Conversely in a more mature ecosystem, the VC funds in Silicon Valley are managed by ex-entrepreneurs.
"Ex-corporates give money to ex-entrepreneurs."
The chasm is vast, but Zach’s journey shows a path from preservation to buccaneering.
"I’m a reformed banker. I don't think about what could go wrong. I think about how a company can go from 100 users to 1,000 users in 3 months, and how, for example, we can help founders growth hack and create virality in customer referrals."
If the surge in fintech solutions is a natural consequence of the backgrounds of Africa’s entrepreneurs, there remain many development pains outside that space that founders have in their sights.
Zachariah believes edtech, healthtech, mobility/logistics-tech and agritech can overcome impediments from climate change-induced droughts to child illiteracy.
"One of the reasons I live in South Africa and love the African continent is because a piece of technology that is done right in a place like Kenya or Nigeria or South Africa or Egypt affects an exponentially higher number of lives than the exact same piece of technology in London, Paris or Zürich."
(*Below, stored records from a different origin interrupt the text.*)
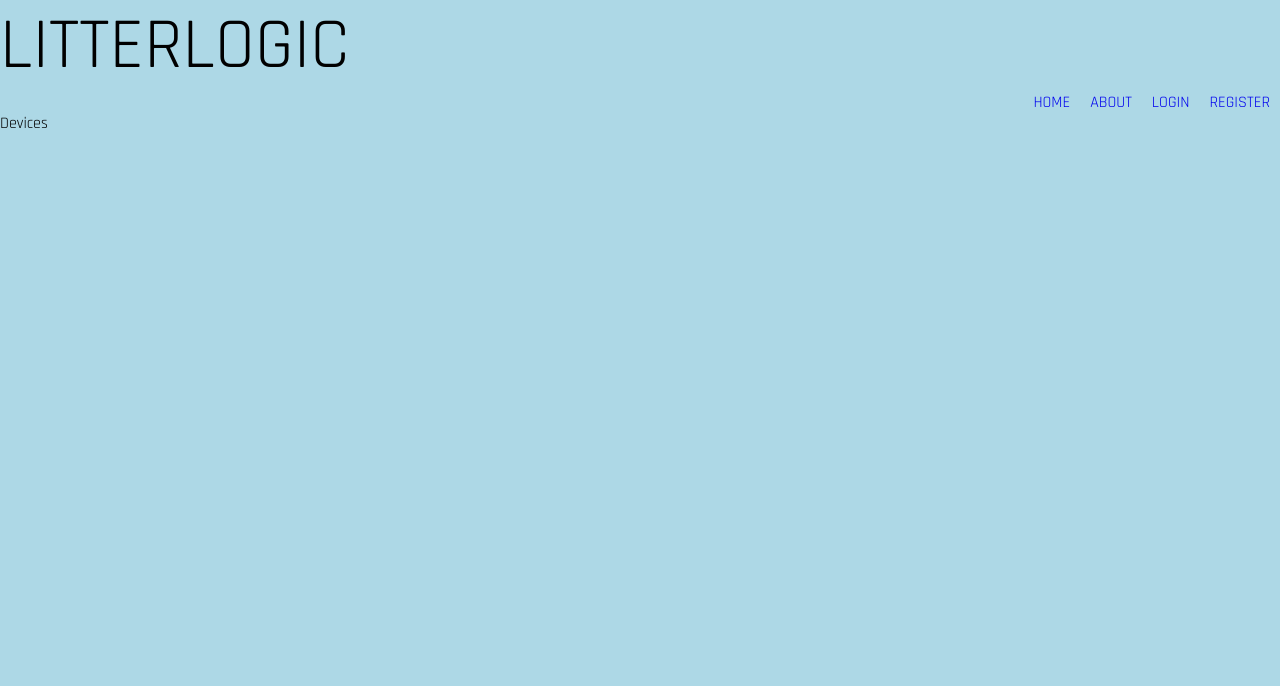
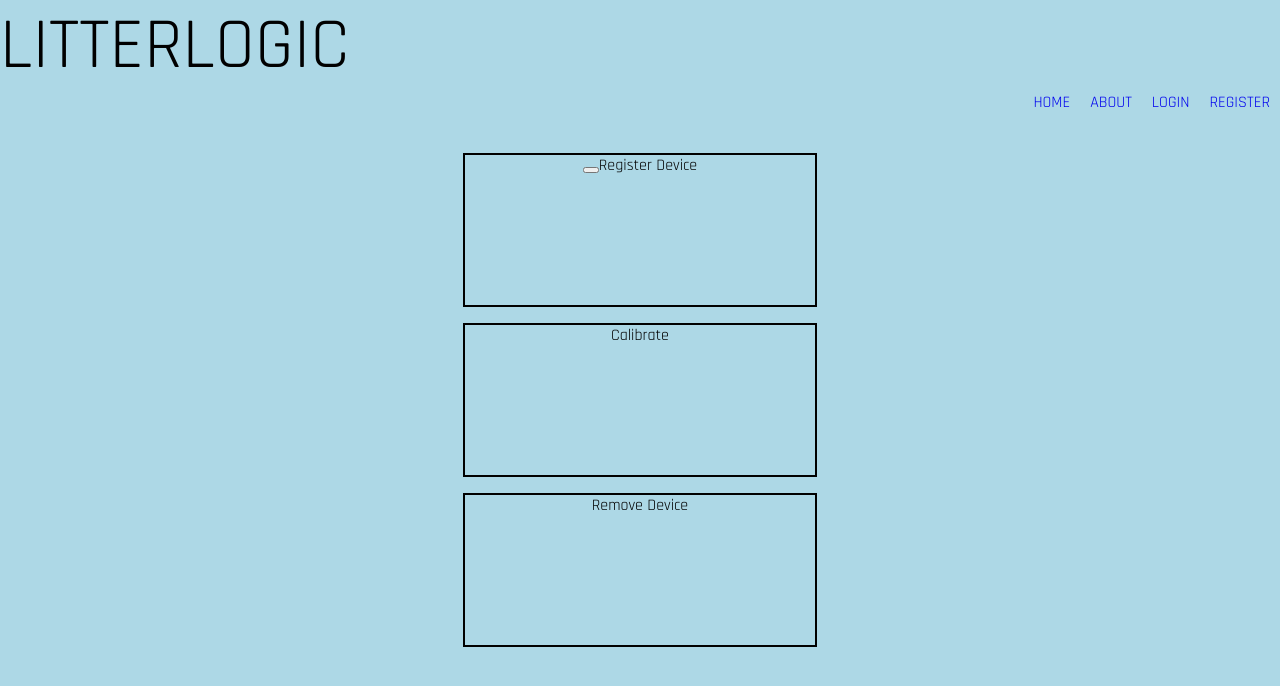
Before and after one commit to mashbash2150/LitterLogic-Frontend, a React (Create React App) app in the folder front/: page /devices in a window 1280 px wide. Shown: the top 686 px of the page. Built offline with nearby package versions, Linux system fonts and the light colour scheme.

Commit message:
Added Trigger mapping, added device component

```diff
--- a/front/src/App.css
+++ b/front/src/App.css
@@ -11,10 +11,15 @@ body {
   font-family: 'Rajdhani', sans-serif;
 }
 
+
+
 .cat-container {
+
   border: 2px solid black;
   margin: 5vh;
+  text-align: center;
 }
+
 
 .page-title {
   font-size: 9vh;
@@ -30,7 +35,8 @@ body {
   padding: 10px;
 }
 
-.dash-container {
+.dash-container,
+.device-container {
   display: flex;
   flex-direction: column;
   align-items: center;
@@ -39,7 +45,8 @@ body {
 
 }
 
-.dash-section {
+.dash-section,
+.device-section {
 
   width: 350px;
   height: 150px;
--- a/front/src/components/Nav.jsx
+++ b/front/src/components/Nav.jsx
@@ -9,8 +9,8 @@ const Nav = ({ authenticated, user, handleLogOut }) => {
       <div>
         <NavLink to='/'>HOME</NavLink>
         <NavLink to='/about'>ABOUT</NavLink>
-        <NavLink to='/devices'>ACTIVITY</NavLink>
-        <NavLink to='/cats'>MY PETS</NavLink>
+        <NavLink to='/devices'>DEVICES</NavLink>
+        <NavLink to='/cats'>PETS</NavLink>
         <NavLink onClick={handleLogOut} to='/'>LOG OUT</NavLink>
       </div>
     )
--- a/front/src/pages/Cats.jsx
+++ b/front/src/pages/Cats.jsx
@@ -9,25 +9,39 @@ import { useEffect, useState } from 'react'
 const Cats = ({ user }) => {
 
   const [catList, setCatList] = useState(null)
+  const [triggerList, setTriggerList] = useState(null)
+  const [selectedCat, setSelectedCat] = useState(null)
 
   const getUserCats = async () => {
     const res = await axios.get(`${BASE_URL}/cats/${user.id}`)
-    console.log('userlisting', res.data)
+    console.log('userlistingcats', res.data)
     setCatList(res.data)
+  }
+
+  const getCatTriggers = async (selected) => {
+    const res = await axios.get(`${BASE_URL}/triggers/${selected}`)
+    console.log('triggers', res.data)
+    setTriggerList(res.data)
+  }
+
+  const getCatId = (selected) => {
+    setSelectedCat(selected)
+    getCatTriggers(selected)
   }
 
   useEffect(() => {
     getUserCats()
-  }, [user])
+  }, [])
   return (
     <div>ACTIVE PETS
-      <div className="cat-container">
+      <div className="pets-container">
         <div>{catList?.map((cat) => (
-          <div className="cat-container" key={cat.id}>
+          <div key={cat.id} className="cat-container" onClick={() => getCatId(cat.id)}>
             <div>NAME {cat.name}</div>
             <div>BIRTHDAY {cat.birthday}</div>
             <div>WEIGHT {cat.weight}</div>
-            <div>HEALTH CONDITIONS {cat.healthConditions?.map((condition) => (<div key={condition.id}>{condition}</div>))}</div>
+            <div>HEALTH CONDITIONS {cat.healthConditions?.map((condition) => (
+              <div key={condition.id}>{condition}</div>))}</div>
             <div>NOTES {cat.notes}</div>
             <div></div>
           </div>
--- a/front/src/pages/Devices.jsx
+++ b/front/src/pages/Devices.jsx
@@ -2,7 +2,18 @@ import React from 'react'
 
 const Devices = () => {
   return (
-    <div>Devices</div>
+    <div className="device-container">
+      <div className="device-section">
+        <button></button>
+        Register Device
+      </div>
+      <div className="device-section">
+        Calibrate
+      </div>
+      <div className="device-section">
+        Remove Device
+      </div>
+    </div>
   )
 }
 
```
He cites the example of Zipline, a drone service that delivers blood and medical supplies across Rwanda and beyond.
“In San Francisco, this saves 2 or 3 lives, here it saves 1000’s of lives every year.”
George sees edtech as alleviating multiple demographic fractures.
"The cost of data in Africa is super high - so a Telco is likely to sponsor an online school; all your content is free."
"In rural Africa, people spend 25-30% of their income on transport. So you’re saving money on transport, teachers, paper, printing - it’s a spider effect. Fancy people in Hampstead call this impact investing, but really, it’s just doing something commercially viable with a ripple effect. No one is doing it to get on the cover of Time Magazine."
For Zachariah, being one of the originators of a tech scene that is attracting record capital inflows and creating a new blueprint for the continent's development isn’t enough.
"We want to be the Sequoia of Africa."
Now, the maturing ecosystem and improvements in digital infrastructure will only enable more entrepreneurs to emerge. For George, the job of becoming the pre-eminent Seed fund in Africa is to spot and nurture that talent.